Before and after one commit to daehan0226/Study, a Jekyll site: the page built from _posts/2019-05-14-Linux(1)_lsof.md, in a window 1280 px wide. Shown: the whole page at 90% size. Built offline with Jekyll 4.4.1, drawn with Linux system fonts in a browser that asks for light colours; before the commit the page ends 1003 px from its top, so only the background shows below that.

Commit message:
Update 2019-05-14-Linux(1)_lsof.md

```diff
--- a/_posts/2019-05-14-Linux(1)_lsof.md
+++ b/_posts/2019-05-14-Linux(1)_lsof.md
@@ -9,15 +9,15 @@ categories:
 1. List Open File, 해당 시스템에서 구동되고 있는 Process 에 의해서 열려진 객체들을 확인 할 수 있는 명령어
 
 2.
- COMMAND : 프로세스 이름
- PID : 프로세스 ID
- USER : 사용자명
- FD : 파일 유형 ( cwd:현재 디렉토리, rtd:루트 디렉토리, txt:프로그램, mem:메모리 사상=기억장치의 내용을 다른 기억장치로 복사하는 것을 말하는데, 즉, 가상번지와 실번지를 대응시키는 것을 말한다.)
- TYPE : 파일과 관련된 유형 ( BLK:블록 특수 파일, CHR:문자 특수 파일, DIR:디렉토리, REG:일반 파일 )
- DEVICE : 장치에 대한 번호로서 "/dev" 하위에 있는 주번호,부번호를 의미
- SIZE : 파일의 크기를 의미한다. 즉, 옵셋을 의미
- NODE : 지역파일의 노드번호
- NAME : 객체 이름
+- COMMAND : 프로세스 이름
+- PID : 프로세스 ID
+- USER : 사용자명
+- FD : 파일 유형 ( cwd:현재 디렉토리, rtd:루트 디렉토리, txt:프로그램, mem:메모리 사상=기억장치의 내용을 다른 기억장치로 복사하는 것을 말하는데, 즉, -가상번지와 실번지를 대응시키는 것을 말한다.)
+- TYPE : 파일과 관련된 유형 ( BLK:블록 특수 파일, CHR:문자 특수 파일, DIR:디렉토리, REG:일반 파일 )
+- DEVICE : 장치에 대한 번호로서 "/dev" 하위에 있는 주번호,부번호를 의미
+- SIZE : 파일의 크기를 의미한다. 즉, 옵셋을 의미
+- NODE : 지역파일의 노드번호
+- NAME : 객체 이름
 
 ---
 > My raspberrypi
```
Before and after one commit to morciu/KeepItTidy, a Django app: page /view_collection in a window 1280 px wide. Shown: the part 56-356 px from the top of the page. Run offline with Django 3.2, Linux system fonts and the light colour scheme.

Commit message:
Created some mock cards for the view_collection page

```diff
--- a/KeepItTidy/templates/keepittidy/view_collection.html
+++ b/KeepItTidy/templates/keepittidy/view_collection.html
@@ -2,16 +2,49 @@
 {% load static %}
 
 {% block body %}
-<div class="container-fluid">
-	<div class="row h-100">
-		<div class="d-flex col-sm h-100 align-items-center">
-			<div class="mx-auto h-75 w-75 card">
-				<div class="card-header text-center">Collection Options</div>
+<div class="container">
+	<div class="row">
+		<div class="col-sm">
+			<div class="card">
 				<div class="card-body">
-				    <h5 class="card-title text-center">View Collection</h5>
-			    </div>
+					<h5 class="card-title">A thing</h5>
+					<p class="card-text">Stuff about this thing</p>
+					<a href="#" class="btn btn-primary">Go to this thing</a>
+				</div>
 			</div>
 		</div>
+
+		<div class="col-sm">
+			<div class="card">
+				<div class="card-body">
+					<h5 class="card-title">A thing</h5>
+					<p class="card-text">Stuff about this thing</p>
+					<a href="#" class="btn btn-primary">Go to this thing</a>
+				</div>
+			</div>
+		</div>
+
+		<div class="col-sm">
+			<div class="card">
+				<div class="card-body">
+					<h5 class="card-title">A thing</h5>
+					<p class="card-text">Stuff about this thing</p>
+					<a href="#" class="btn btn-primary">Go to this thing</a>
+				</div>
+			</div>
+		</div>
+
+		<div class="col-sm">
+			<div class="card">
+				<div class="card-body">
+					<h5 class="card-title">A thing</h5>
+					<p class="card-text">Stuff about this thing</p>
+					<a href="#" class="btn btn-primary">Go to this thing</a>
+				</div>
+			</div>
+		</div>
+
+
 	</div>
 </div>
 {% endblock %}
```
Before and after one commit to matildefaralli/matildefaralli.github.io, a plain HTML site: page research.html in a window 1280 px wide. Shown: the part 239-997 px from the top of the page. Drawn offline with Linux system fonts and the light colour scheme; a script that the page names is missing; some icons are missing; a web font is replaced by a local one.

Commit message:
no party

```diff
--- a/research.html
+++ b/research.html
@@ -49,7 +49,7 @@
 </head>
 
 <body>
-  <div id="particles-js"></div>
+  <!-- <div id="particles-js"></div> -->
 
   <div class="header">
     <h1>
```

◆ ◆ ◆

[Aim of the exercise]: From the listing above, copy every line that holds the string "center".

[Answer for the task]:
-		<div class="d-flex col-sm h-100 align-items-center">
-				<div class="card-header text-center">Collection Options</div>
-				    <h5 class="card-title text-center">View Collection</h5>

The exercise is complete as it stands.